What is being asked: Without changing anything, output the records below.

[Source material]

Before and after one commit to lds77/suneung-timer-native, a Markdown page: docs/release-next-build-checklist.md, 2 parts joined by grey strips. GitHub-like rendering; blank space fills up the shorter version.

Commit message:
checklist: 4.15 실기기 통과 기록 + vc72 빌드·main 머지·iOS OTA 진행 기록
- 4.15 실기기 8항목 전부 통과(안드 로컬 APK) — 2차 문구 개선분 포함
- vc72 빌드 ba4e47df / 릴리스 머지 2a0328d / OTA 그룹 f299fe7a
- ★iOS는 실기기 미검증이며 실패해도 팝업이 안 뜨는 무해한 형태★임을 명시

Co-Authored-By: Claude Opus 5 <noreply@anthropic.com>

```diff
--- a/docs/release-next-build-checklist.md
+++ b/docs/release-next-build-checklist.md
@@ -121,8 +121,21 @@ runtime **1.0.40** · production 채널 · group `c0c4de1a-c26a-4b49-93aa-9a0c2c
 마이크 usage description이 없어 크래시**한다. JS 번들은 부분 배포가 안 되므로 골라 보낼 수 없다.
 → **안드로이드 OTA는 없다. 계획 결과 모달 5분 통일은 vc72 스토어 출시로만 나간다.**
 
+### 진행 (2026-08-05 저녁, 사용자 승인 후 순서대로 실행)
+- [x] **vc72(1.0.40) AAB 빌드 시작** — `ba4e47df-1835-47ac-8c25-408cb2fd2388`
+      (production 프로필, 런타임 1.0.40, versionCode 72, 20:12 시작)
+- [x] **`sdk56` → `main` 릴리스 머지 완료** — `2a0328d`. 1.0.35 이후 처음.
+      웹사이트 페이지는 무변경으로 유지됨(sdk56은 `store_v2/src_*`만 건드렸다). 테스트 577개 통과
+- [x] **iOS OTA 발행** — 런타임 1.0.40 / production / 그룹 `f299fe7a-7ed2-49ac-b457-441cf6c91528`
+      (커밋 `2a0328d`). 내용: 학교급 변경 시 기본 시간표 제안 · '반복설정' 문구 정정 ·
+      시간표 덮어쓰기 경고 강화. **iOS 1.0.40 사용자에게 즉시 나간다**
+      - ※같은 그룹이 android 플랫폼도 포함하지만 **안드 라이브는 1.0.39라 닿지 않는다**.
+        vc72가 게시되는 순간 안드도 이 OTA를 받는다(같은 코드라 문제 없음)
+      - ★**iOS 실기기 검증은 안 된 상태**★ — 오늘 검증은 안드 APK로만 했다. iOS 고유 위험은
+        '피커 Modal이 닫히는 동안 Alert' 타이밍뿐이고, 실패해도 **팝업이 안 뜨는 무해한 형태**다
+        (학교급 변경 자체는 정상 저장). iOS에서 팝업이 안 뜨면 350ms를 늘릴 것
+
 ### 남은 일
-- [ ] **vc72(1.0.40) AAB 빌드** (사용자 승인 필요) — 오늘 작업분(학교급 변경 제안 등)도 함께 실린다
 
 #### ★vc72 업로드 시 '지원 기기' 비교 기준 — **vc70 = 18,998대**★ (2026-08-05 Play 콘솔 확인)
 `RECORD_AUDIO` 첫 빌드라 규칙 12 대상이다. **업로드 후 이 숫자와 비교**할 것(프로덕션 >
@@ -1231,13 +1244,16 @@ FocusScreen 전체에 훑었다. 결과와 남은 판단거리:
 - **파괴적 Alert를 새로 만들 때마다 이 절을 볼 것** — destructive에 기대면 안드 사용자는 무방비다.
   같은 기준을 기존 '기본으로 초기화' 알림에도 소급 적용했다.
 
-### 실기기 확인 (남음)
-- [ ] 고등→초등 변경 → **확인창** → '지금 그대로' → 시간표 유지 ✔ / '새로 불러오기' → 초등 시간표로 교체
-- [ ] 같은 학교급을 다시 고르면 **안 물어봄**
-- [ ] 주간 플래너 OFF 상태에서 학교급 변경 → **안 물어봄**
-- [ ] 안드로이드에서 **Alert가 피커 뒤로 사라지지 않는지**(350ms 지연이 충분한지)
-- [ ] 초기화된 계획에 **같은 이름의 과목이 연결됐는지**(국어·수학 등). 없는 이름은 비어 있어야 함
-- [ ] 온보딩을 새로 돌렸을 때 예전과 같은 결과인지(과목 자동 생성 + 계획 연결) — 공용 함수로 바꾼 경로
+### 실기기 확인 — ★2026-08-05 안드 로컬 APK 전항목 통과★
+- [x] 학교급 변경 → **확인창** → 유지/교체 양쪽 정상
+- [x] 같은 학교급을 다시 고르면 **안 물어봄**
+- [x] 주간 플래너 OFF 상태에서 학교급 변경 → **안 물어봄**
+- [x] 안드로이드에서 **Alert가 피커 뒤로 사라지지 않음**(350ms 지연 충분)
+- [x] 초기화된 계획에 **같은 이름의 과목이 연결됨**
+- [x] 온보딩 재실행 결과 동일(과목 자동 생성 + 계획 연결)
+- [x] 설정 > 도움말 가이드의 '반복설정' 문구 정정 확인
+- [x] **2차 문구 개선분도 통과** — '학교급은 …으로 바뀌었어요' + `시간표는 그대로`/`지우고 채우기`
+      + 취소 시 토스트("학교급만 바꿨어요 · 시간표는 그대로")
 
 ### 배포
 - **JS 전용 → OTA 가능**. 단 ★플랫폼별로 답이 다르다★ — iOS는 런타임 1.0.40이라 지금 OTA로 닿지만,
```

[/Source material]

Result:
Before and after one commit to lds77/suneung-timer-native, a Markdown page: docs/release-next-build-checklist.md, 2 parts joined by grey strips. GitHub-like rendering; blank space fills up the shorter version.

Commit message:
checklist: 4.15 실기기 통과 기록 + vc72 빌드·main 머지·iOS OTA 진행 기록
- 4.15 실기기 8항목 전부 통과(안드 로컬 APK) — 2차 문구 개선분 포함
- vc72 빌드 ba4e47df / 릴리스 머지 2a0328d / OTA 그룹 f299fe7a
- ★iOS는 실기기 미검증이며 실패해도 팝업이 안 뜨는 무해한 형태★임을 명시

Co-Authored-By: Claude Opus 5 <noreply@anthropic.com>

```diff
--- a/docs/release-next-build-checklist.md
+++ b/docs/release-next-build-checklist.md
@@ -121,8 +121,21 @@ runtime **1.0.40** · production 채널 · group `c0c4de1a-c26a-4b49-93aa-9a0c2c
 마이크 usage description이 없어 크래시**한다. JS 번들은 부분 배포가 안 되므로 골라 보낼 수 없다.
 → **안드로이드 OTA는 없다. 계획 결과 모달 5분 통일은 vc72 스토어 출시로만 나간다.**
 
+### 진행 (2026-08-05 저녁, 사용자 승인 후 순서대로 실행)
+- [x] **vc72(1.0.40) AAB 빌드 시작** — `ba4e47df-1835-47ac-8c25-408cb2fd2388`
+      (production 프로필, 런타임 1.0.40, versionCode 72, 20:12 시작)
+- [x] **`sdk56` → `main` 릴리스 머지 완료** — `2a0328d`. 1.0.35 이후 처음.
+      웹사이트 페이지는 무변경으로 유지됨(sdk56은 `store_v2/src_*`만 건드렸다). 테스트 577개 통과
+- [x] **iOS OTA 발행** — 런타임 1.0.40 / production / 그룹 `f299fe7a-7ed2-49ac-b457-441cf6c91528`
+      (커밋 `2a0328d`). 내용: 학교급 변경 시 기본 시간표 제안 · '반복설정' 문구 정정 ·
+      시간표 덮어쓰기 경고 강화. **iOS 1.0.40 사용자에게 즉시 나간다**
+      - ※같은 그룹이 android 플랫폼도 포함하지만 **안드 라이브는 1.0.39라 닿지 않는다**.
+        vc72가 게시되는 순간 안드도 이 OTA를 받는다(같은 코드라 문제 없음)
+      - ★**iOS 실기기 검증은 안 된 상태**★ — 오늘 검증은 안드 APK로만 했다. iOS 고유 위험은
+        '피커 Modal이 닫히는 동안 Alert' 타이밍뿐이고, 실패해도 **팝업이 안 뜨는 무해한 형태**다
+        (학교급 변경 자체는 정상 저장). iOS에서 팝업이 안 뜨면 350ms를 늘릴 것
+
 ### 남은 일
-- [ ] **vc72(1.0.40) AAB 빌드** (사용자 승인 필요) — 오늘 작업분(학교급 변경 제안 등)도 함께 실린다
 
 #### ★vc72 업로드 시 '지원 기기' 비교 기준 — **vc70 = 18,998대**★ (2026-08-05 Play 콘솔 확인)
 `RECORD_AUDIO` 첫 빌드라 규칙 12 대상이다. **업로드 후 이 숫자와 비교**할 것(프로덕션 >
@@ -1231,13 +1244,16 @@ FocusScreen 전체에 훑었다. 결과와 남은 판단거리:
 - **파괴적 Alert를 새로 만들 때마다 이 절을 볼 것** — destructive에 기대면 안드 사용자는 무방비다.
   같은 기준을 기존 '기본으로 초기화' 알림에도 소급 적용했다.
 
-### 실기기 확인 (남음)
-- [ ] 고등→초등 변경 → **확인창** → '지금 그대로' → 시간표 유지 ✔ / '새로 불러오기' → 초등 시간표로 교체
-- [ ] 같은 학교급을 다시 고르면 **안 물어봄**
-- [ ] 주간 플래너 OFF 상태에서 학교급 변경 → **안 물어봄**
-- [ ] 안드로이드에서 **Alert가 피커 뒤로 사라지지 않는지**(350ms 지연이 충분한지)
-- [ ] 초기화된 계획에 **같은 이름의 과목이 연결됐는지**(국어·수학 등). 없는 이름은 비어 있어야 함
-- [ ] 온보딩을 새로 돌렸을 때 예전과 같은 결과인지(과목 자동 생성 + 계획 연결) — 공용 함수로 바꾼 경로
+### 실기기 확인 — ★2026-08-05 안드 로컬 APK 전항목 통과★
+- [x] 학교급 변경 → **확인창** → 유지/교체 양쪽 정상
+- [x] 같은 학교급을 다시 고르면 **안 물어봄**
+- [x] 주간 플래너 OFF 상태에서 학교급 변경 → **안 물어봄**
+- [x] 안드로이드에서 **Alert가 피커 뒤로 사라지지 않음**(350ms 지연 충분)
+- [x] 초기화된 계획에 **같은 이름의 과목이 연결됨**
+- [x] 온보딩 재실행 결과 동일(과목 자동 생성 + 계획 연결)
+- [x] 설정 > 도움말 가이드의 '반복설정' 문구 정정 확인
+- [x] **2차 문구 개선분도 통과** — '학교급은 …으로 바뀌었어요' + `시간표는 그대로`/`지우고 채우기`
+      + 취소 시 토스트("학교급만 바꿨어요 · 시간표는 그대로")
 
 ### 배포
 - **JS 전용 → OTA 가능**. 단 ★플랫폼별로 답이 다르다★ — iOS는 런타임 1.0.40이라 지금 OTA로 닿지만,
```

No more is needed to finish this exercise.